» **TASK PROMPT**: When a line below contains the word "width", it counts toward the total; give that total and nothing besides.

[Data excerpts]
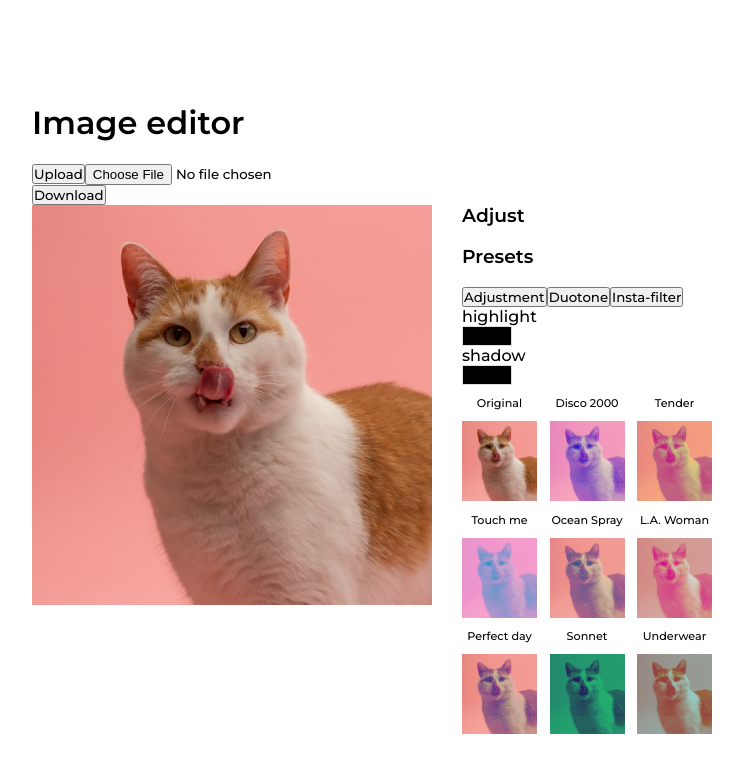
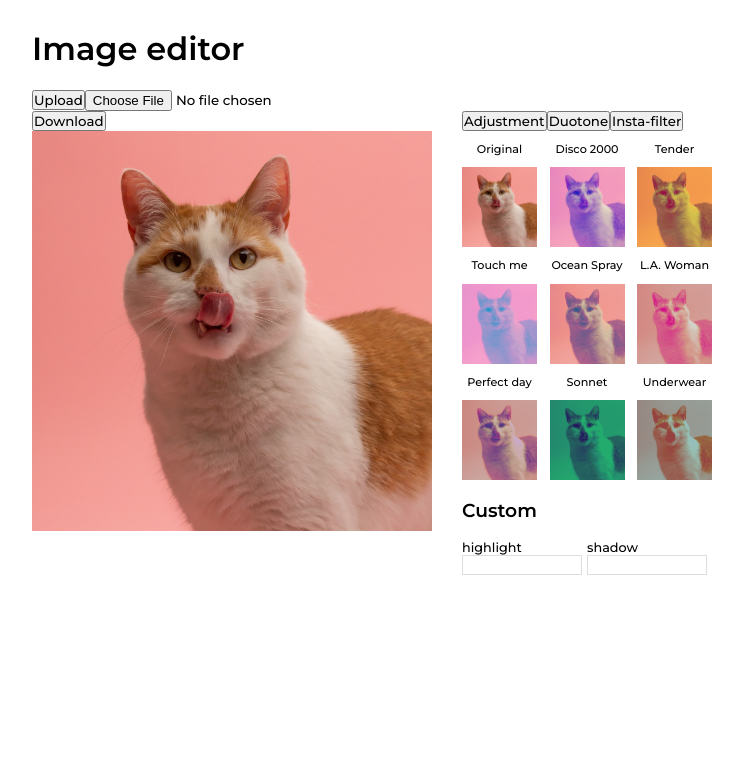
Before and after one commit to hannah-choi/image_editor, a React (Create React App) app in the folder client/: page / in a window 1280 px wide. Shown: the top 772 px of the page, without its empty margins (116-859 px from the left). Built offline with nearby package versions, Linux system fonts and the light colour scheme.

Commit message:
fixed errors when changing the duotone colors

```diff
--- a/client/src/App.css
+++ b/client/src/App.css
@@ -10,7 +10,6 @@ body {
     position: relative;
     display: flex;
     justify-content: center;
-    align-items: center;
     height: 100vh;
     width: 100vw;
 }
@@ -146,11 +145,21 @@ input {
 }
 
 .hidden {
-    visibility: hidden !important;
+    display: none !important;
+}
+
+.colorButtons {
+    font-size: 0.8rem;
+    display: flex;
+    justify-content: space-between;
+}
+
+.colorButtons .colorDiv {
+    flex-basis: 50%;
 }
 
 .swatch {
-    width: 50px;
+    width: 120px;
     height: 20px;
     border: 1px solid #ddd;
 }
--- a/client/src/components/Canvas.js
+++ b/client/src/components/Canvas.js
@@ -16,8 +16,8 @@ export default function Canvas({ newImagePath }) {
     const [canvasSize, setCanvasSize] = useState({});
     const [active, setActive] = useState("Duotone");
     const [duotoneColors, setDuotoneColors] = useState({
-        highlight: "#000000FF",
-        shadow: "#000000FF",
+        highlight: "#fff",
+        shadow: "#fff",
     });
 
     const [adjustment, setAdjustment] = useState([
@@ -77,7 +77,6 @@ export default function Canvas({ newImagePath }) {
         const selectedFilter = filters.find(filter => filter.name === name);
         setCanvas();
         clearCanvas();
-
         if (selectedFilter.name === "original") {
             contextRef.current.filter = "none";
         } else {
@@ -106,8 +105,6 @@ export default function Canvas({ newImagePath }) {
         } else {
             duotoneImageLoad();
             duotoneFilter(selectedTone.highlight, selectedTone.shadow);
-            // duotone_highlight(selectedTone.highlight);
-            // duotone_shadow(selectedTone.shadow);
             setDuotoneColors({
                 highlight: selectedTone.highlight,
                 shadow: selectedTone.shadow,
@@ -123,18 +120,6 @@ export default function Canvas({ newImagePath }) {
         contextRef.current.fillStyle = shadow;
         canvasFill();
     };
-
-    // const duotone_highlight = highlight => {
-    //     contextRef.current.globalCompositeOperation = "multiply";
-    //     contextRef.current.fillStyle = highlight;
-    //     canvasFill();
-    // };
-
-    // const duotone_shadow = shadow => {
-    //     contextRef.current.globalCompositeOperation = "lighten";
-    //     contextRef.current.fillStyle = shadow;
-    //     canvasFill();
-    // };
 
     const setCanvas = () => {
         setCanvasSize({
@@ -178,14 +163,13 @@ export default function Canvas({ newImagePath }) {
     const buttons = ["Adjustment", "Duotone", "Insta-filter"];
 
     const duotoneColorChange = (name, color) => {
-        clearCanvas();
         duotoneImageLoad();
         if (name === "highlight") {
+            duotoneFilter(color, duotoneColors.shadow);
             setDuotoneColors({ ...duotoneColors, highlight: color });
-            duotoneFilter(duotoneColors.highlight, duotoneColors.shadow);
         } else {
+            duotoneFilter(duotoneColors.highlight, color);
             setDuotoneColors({ ...duotoneColors, shadow: color });
-            duotoneFilter(duotoneColors.highlight, duotoneColors.shadow);
         }
     };
 
@@ -220,8 +204,6 @@ export default function Canvas({ newImagePath }) {
                 />
             </div>
             <div className="effectWrapper">
-                <h3>Adjust</h3>
-                <h3>Presets</h3>
                 {buttons.map(item => (
                     <TabButton key={item} name={item} tabClick={tabClick} />
                 ))}
--- a/client/src/components/Duotone.js
+++ b/client/src/components/Duotone.js
@@ -12,12 +12,6 @@ export default function Duotone({
 }) {
     const [highlightPicker, setHighlightPicker] = useState(false);
     const [shadowPicker, setShadowPicker] = useState(false);
-    const [highlightColor, setHighLightColor] = useState(null);
-    const [shadowColor, setShadowColor] = useState(null);
-    // const [selectedColors, setSelectedColors] = useState({
-    //     highlight: null,
-    //     shadow: null,
-    // });
 
     const clickHandle = name => {
         name === "highlight"
@@ -27,49 +21,6 @@ export default function Duotone({
 
     return (
         <>
-            <div className="colorButtons">
-                highlight{" "}
-                <div
-                    className="highlightSwatch swatch"
-                    style={{ backgroundColor: `${duotoneColors.highlight}` }}
-                    onClick={() => clickHandle("highlight")}
-                ></div>
-                shadow{" "}
-                <div
-                    className="shadowSwatch swatch"
-                    style={{ backgroundColor: `${duotoneColors.shadow}` }}
-                    onClick={() => clickHandle("shadow")}
-                ></div>
-            </div>
-            <BlockPicker
-                className={`colorpicker highlight ${
-                    !highlightPicker ? "hidden" : ""
-                }`}
-                color={duotoneColors.highlight}
-                colors={duotones
-                    .map(duotone => duotone.highlight)
-                    .filter(item => item !== null)}
-                width={106}
-                onChange={e => {
-                    setHighLightColor(e.hex);
-                    duotoneColorChange("highlight", e.hex);
-                }}
-            />
-            <BlockPicker
-                className={`colorpicker shadow ${
-                    !shadowPicker ? "hidden" : ""
-                }`}
-                // color={duoColors.shadow}
-                color={duotoneColors.shadow}
-                colors={duotones
-                    .map(duotone => duotone.shadow)
-                    .filter(item => item !== null)}
-                width={106}
-                onChange={e => {
-                    setHighLightColor(e.hex);
-                    duotoneColorChange("shadow", e.hex);
-                }}
-            />
             <div className="thumbnails">
                 {duotones.map(duotone => (
                     <ToneButton
@@ -81,6 +32,53 @@ export default function Duotone({
                     />
                 ))}
             </div>
+            <h3>Custom</h3>
+            <div className="colorButtons">
+                <div className="colorDiv">
+                    highlight
+                    <div
+                        className="highlightSwatch swatch"
+                        style={{
+                            backgroundColor: `${duotoneColors.highlight}`,
+                        }}
+                        onClick={() => clickHandle("highlight")}
+                    ></div>
+                </div>
+                <div className="colorDiv">
+                    shadow
+                    <div
+                        className="shadowSwatch swatch"
+                        style={{ backgroundColor: `${duotoneColors.shadow}` }}
+                        onClick={() => clickHandle("shadow")}
+                    ></div>
+                </div>
+            </div>
+            <BlockPicker
+                className={`colorpicker highlight ${
+                    !highlightPicker ? "hidden" : ""
+                }`}
+                color={duotoneColors.highlight}
+                colors={duotones
+                    .map(duotone => duotone.highlight)
+                    .filter(item => item !== null)}
+                width={170}
+                onChange={e => {
+                    duotoneColorChange("highlight", e.hex);
+                }}
+            />
+            <BlockPicker
+                className={`colorpicker shadow ${
+                    !shadowPicker ? "hidden" : ""
+                }`}
+                color={duotoneColors.shadow}
+                colors={duotones
+                    .map(duotone => duotone.shadow)
+                    .filter(item => item !== null)}
+                width={170}
+                onChange={e => {
+                    duotoneColorChange("shadow", e.hex);
+                }}
+            />
         </>
     );
 }
--- a/client/src/components/duotones.js
+++ b/client/src/components/duotones.js
@@ -6,13 +6,13 @@ const duotones = [
     },
     {
         name: "Disco 2000",
-        highlight: "#ffc9c9",
+        highlight: "#ffd4df",
         shadow: "#1624bc",
     },
     {
         name: "Tender",
         highlight: "#ffc04c",
-        shadow: "#c11d7f",
+        shadow: "#960044",
     },
     {
         name: "Touch me",
@@ -31,7 +31,7 @@ const duotones = [
     },
     {
         name: "Perfect day",
-        highlight: "#ffa89c",
+        highlight: "#cbaaf0",
         shadow: "#4e3982",
     },
     {
@@ -41,7 +41,7 @@ const duotones = [
     },
     {
         name: "Underwear",
-        highlight: "#8fc4c7",
+        highlight: "#6bbfbb",
         shadow: "#964241",
     },
 ];
--- a/client/src/components/filters.js
+++ b/client/src/components/filters.js
@@ -3,10 +3,10 @@ const filters = [
     {
         name: "aden",
         filter: [
-            { property: "hue-rotate", value: 340 },
+            { property: "brightness", value: 120 },
             { property: "contrast", value: 90 },
             { property: "saturate", value: 85 },
-            { property: "brightness", value: 120 },
+            { property: "hue-rotate", value: 340 },
             { property: "sepia", value: 20 },
         ],
         overlays: [
@@ -19,10 +19,10 @@ const filters = [
     {
         name: "clarendon",
         filter: [
-            { property: "hue-rotate", value: 0 },
+            { property: "brightness", value: 100 },
             { property: "contrast", value: 120 },
             { property: "saturate", value: 135 },
-            { property: "brightness", value: 100 },
+            { property: "hue-rotate", value: 0 },
             { property: "sepia", value: 0 },
         ],
         overlays: [
@@ -35,9 +35,9 @@ const filters = [
     {
         name: "1977",
         filter: [
+            { property: "brightness", value: 110 },
             { property: "contrast", value: 110 },
             { property: "saturate", value: 130 },
-            { property: "brightness", value: 110 },
             { property: "hue-rotate", value: 0 },
             { property: "sepia", value: 0 },
         ],
@@ -51,10 +51,10 @@ const filters = [
     {
         name: "nashville",
         filter: [
-            { property: "hue-rotate", value: 0 },
+            { property: "brightness", value: 105 },
             { property: "contrast", value: 120 },
             { property: "saturate", value: 120 },
-            { property: "brightness", value: 105 },
+            { property: "hue-rotate", value: 0 },
             { property: "sepia", value: 20 },
         ],
         overlays: [
@@ -71,10 +71,10 @@ const filters = [
     {
         name: "maven",
         filter: [
-            { property: "hue-rotate", value: 0 },
+            { property: "brightness", value: 95 },
             { property: "contrast", value: 95 },
             { property: "saturate", value: 150 },
-            { property: "brightness", value: 95 },
+            { property: "hue-rotate", value: 0 },
             { property: "sepia", value: 25 },
         ],
         overlays: [
@@ -87,10 +87,10 @@ const filters = [
     {
         name: "gingham",
         filter: [
-            { property: "hue-rotate", value: 350 },
+            { property: "brightness", value: 105 },
             { property: "contrast", value: 100 },
             { property: "saturate", value: 100 },
-            { property: "brightness", value: 105 },
+            { property: "hue-rotate", value: 350 },
             { property: "sepia", value: 0 },
         ],
         overlays: [
@@ -103,10 +103,10 @@ const filters = [
     {
         name: "valencia",
         filter: [
-            { property: "hue-rotate", value: 0 },
+            { property: "brightness", value: 108 },
             { property: "contrast", value: 108 },
             { property: "saturate", value: 100 },
-            { property: "brightness", value: 108 },
+            { property: "hue-rotate", value: 0 },
             { property: "sepia", value: 8 },
         ],
         overlays: [
@@ -119,10 +119,10 @@ const filters = [
     {
         name: "hudson",
         filter: [
-            { property: "hue-rotate", value: -10 },
+            { property: "brightness", value: 110 },
             { property: "contrast", value: 100 },
             { property: "saturate", value: 150 },
-            { property: "brightness", value: 110 },
+            { property: "hue-rotate", value: -10 },
             { property: "sepia", value: 30 },
         ],
         overlays: [
```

» **ANSWER TO THE EXERCISE**: 7